"Dodge, duck, dip, dive and dodge." --Patches O'Houlihan
Words matter. After 100 days of mangled truth, it's vital to reclaim our languauge and remind ourselves that words have meaning. What we say makes a difference. Truth still matters.
Three fearless poets will grace our stage and raise their voices, focused on poems of resistance and speaking truth to power.
Mahsa Hosseini is a student of life. She is immensely curious and has a long-standing relationship with words and languages. She’s studied English literature, poetry, Persian and Arabic at UCLA and holds an MFA in creative writing in poetry from Sarah Lawrence College. She’s lived and studied in Iran and Morocco. A consummate traveler, she’s taken a bus from New York to Santa Ana (it was rough and 3 days long), as-well-as a bus from Tehran to Istanbul (not as rough and 2 days long). Her poetry examines relational dynamics, whether it be between words or people. She is constantly thinking about how these dynamics form and inform our reality.
Beth Marquez has been reading and writing poetry for over 20 years. She hosted the once infamous Java Gardens poetry reading in Huntington Beach and was published in The Ugly Mug, Valley of the Contemporary Poets, and Moon Tide Press anthologies. More recently, her poems were selected for the Damfino literary journal’s debut issue and the Like A Girl anthology from Lucid Moose Press. The latter included her poem Shedding which was recently nominated for a Pushcart Prize.

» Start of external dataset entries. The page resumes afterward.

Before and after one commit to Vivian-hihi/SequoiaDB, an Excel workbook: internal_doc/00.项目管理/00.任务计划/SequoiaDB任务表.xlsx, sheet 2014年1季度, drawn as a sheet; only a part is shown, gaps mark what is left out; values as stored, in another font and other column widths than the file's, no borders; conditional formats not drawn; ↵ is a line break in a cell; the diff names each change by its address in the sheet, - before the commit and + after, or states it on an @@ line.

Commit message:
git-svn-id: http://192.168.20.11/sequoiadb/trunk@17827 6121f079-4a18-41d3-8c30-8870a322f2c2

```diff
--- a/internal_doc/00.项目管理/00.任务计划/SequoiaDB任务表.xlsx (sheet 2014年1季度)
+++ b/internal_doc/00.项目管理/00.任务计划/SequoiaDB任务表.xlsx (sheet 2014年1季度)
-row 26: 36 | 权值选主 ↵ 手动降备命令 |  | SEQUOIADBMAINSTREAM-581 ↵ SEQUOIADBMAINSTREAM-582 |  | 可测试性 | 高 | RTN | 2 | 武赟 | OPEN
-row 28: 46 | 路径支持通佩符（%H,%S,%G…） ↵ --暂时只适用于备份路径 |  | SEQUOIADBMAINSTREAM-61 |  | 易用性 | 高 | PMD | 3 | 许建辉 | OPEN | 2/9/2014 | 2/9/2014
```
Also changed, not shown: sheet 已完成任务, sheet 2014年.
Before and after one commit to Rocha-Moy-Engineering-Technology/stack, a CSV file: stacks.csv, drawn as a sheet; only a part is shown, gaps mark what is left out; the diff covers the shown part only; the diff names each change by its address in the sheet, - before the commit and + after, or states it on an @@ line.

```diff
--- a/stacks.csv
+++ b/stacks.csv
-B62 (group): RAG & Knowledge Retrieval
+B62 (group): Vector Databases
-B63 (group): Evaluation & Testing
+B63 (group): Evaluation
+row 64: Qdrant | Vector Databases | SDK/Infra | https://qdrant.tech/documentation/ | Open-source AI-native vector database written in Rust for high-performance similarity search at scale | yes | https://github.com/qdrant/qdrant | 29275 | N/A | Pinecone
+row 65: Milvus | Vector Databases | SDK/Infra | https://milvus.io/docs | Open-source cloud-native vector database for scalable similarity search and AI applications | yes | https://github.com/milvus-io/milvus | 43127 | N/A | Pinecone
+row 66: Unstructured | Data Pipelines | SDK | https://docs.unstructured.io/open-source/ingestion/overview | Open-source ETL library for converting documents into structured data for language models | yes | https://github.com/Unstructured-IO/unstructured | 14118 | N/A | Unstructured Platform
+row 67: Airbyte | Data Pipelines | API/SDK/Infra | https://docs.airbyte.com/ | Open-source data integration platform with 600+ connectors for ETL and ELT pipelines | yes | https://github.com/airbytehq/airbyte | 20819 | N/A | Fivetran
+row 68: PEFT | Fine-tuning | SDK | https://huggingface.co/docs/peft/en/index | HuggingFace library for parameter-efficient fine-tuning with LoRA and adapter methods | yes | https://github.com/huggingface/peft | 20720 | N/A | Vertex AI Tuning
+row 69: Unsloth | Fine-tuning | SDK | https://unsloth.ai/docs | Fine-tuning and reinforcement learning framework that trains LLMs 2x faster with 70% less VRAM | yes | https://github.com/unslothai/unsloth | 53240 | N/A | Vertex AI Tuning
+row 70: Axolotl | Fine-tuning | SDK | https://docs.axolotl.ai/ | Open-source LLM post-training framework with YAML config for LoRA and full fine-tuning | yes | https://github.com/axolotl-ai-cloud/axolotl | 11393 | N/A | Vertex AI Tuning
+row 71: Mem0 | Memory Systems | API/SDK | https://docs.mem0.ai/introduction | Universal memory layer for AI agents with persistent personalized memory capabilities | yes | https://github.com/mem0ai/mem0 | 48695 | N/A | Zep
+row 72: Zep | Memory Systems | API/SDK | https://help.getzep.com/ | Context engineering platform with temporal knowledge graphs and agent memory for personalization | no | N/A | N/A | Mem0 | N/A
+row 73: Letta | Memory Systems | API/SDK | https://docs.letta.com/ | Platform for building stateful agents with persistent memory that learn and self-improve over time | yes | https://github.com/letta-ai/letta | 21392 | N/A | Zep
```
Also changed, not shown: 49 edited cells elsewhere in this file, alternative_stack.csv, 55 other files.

Keayva Mitchell is a twenty-four year old currently living in a shady part of Long Beach. Depending on what day you ask, she hails from Los Angeles, Florida, New York summers, or Hogwarts. Some of her favorite poets include Terrence Hayes, Cristin O’Keefe-Aptowicz, and Rachel McKibbens. Keayva has slowly and awkwardly imbedded herself in the Long Beach poetry/music/art scene and has no plans to leave it any time soon. Talk to her about music, astrophysics, reincarnation, or pie and she’ll be your best friend. Every poem she writes is a love poem (but don’t let her in on that secret. She’ll figure it out one day).